Elijah's Chariot

Detail of the "Sarcophagus of Stilico"
Basilica of St. Ambrose, Milan

In II Kings 2:11-13 Elijah is taken up to Heaven in a fiery chariot, dropping his mantle so that his disciple Elisha can make use of it. The sculpture shown here pictures Elijah in a quadriga, a chariot drawn by four horses striding abreast. In classical iconography and in fact, quadrigae were for celebrations of a hero's victory. The mantle is pictured twice: once in Elijah's right hand as he is about to drop it, and once, having been already dropped, draping over Elisha's hands.

Directly to the right of the quadriga is Noah. His ark is the small chest (arca in Latin) in which he is standing, and below the ark is the water of the Great Flood. Right of Noah is Moses' water miracle: he strikes the rock face with his staff, and water gushes forth.

I have not identified the two men to the left and right of Elijah. Standing in arches as they do, they may be contemporary imperial officials of some sort.

A "t-o" map of the 12th century (Source: Wikimedia Commons).

In the border above the sculpture swastikas, symbolic of the sun, alternate with round figures that may represent the earth. They resemble the "t-o" stylized maps of the Middle Ages that represent the earth as divided horizontally by the Mediterranean and vertically (in the lower half) by the Nile, with Jerusalem at the center.

View this image in full resolution.
Read more about images of Elijah.
Read more about images of Moses.
Read more about images of Noah.

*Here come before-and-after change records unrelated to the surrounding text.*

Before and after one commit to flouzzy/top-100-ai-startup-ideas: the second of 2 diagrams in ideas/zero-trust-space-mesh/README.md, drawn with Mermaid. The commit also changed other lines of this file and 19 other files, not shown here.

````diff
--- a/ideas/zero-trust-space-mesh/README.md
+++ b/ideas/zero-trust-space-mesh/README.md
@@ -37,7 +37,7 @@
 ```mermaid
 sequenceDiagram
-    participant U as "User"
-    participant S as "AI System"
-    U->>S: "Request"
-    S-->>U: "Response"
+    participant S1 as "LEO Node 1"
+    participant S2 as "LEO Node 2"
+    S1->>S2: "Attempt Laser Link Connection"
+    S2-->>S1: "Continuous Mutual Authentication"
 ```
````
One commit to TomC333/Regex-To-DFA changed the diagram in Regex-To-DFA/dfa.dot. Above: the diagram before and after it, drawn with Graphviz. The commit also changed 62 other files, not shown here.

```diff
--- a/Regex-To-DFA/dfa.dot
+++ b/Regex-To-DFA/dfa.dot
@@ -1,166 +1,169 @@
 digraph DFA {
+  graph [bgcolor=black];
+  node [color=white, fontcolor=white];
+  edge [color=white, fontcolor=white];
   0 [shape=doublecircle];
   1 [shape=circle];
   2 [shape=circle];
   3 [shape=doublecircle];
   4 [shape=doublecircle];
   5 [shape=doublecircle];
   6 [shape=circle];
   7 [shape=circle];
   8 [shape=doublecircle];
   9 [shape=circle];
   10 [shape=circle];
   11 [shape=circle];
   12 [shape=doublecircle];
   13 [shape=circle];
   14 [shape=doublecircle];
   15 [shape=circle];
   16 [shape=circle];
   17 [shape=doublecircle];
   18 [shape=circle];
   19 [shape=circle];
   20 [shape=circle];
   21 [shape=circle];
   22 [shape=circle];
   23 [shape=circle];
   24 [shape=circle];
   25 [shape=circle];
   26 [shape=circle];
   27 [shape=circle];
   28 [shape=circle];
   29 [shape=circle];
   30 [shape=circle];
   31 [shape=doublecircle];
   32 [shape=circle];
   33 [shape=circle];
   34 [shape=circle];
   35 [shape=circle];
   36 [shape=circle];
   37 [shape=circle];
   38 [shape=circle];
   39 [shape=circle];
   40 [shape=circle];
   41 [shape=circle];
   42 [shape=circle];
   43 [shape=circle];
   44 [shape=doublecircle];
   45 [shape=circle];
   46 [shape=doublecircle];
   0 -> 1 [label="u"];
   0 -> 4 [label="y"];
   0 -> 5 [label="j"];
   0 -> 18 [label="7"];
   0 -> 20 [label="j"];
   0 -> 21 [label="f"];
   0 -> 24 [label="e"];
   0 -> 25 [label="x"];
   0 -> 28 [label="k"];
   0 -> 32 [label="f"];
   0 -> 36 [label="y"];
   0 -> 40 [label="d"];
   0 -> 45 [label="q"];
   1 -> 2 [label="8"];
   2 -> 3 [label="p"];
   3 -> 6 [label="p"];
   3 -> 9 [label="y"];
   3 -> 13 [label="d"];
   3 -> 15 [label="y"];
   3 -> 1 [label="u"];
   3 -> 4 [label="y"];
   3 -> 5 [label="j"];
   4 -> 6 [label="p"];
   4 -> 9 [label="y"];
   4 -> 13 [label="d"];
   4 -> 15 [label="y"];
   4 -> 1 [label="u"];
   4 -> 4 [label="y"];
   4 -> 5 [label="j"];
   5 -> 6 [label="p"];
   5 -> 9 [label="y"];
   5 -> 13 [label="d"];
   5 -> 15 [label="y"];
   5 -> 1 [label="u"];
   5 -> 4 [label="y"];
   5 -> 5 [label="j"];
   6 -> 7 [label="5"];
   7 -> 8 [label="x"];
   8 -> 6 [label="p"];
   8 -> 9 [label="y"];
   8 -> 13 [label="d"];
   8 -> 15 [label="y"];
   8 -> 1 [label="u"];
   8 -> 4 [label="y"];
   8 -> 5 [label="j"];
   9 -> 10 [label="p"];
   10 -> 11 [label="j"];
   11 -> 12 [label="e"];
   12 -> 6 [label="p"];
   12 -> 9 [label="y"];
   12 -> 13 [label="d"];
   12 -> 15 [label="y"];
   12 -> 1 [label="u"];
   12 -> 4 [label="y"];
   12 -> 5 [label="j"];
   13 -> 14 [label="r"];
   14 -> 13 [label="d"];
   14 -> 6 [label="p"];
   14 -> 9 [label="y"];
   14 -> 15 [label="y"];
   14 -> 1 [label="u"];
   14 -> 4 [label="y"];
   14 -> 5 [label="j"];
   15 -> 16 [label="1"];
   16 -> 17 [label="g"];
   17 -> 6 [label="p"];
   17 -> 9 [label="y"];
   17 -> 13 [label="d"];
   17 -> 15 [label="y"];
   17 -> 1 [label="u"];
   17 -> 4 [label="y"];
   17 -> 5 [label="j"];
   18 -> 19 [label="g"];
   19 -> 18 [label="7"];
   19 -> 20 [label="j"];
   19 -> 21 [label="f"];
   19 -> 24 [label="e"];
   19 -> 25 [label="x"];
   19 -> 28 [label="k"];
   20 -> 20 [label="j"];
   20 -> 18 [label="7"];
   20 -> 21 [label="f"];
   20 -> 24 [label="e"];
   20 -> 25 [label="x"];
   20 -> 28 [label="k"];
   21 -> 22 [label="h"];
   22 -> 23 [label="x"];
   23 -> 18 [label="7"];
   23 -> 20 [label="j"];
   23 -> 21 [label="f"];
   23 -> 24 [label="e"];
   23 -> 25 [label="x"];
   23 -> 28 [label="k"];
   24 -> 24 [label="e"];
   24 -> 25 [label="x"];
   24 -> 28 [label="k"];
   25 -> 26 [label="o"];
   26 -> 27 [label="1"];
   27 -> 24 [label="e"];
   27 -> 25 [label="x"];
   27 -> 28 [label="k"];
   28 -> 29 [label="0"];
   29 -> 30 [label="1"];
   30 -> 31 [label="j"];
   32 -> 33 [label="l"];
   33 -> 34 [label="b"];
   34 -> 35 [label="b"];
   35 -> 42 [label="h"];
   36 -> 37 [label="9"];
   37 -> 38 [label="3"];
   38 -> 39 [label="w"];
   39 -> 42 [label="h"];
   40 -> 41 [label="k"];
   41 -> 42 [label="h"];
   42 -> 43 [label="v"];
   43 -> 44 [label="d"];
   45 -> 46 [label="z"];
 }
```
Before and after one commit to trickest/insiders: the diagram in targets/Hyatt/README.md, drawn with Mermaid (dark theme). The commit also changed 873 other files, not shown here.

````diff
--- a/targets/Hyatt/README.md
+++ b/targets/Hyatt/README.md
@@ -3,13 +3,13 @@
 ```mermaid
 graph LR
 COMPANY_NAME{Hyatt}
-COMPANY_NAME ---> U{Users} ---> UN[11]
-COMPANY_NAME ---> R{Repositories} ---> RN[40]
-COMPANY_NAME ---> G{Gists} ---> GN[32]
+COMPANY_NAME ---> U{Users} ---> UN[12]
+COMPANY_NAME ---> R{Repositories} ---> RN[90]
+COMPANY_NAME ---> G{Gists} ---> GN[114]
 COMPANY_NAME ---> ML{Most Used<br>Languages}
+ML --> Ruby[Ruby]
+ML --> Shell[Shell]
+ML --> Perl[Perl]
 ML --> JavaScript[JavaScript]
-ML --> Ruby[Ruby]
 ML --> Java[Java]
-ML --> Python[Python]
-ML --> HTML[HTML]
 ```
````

Photographed at the basilica by Richard Stracke, shared under Attribution-NonCommercial-ShareAlike license.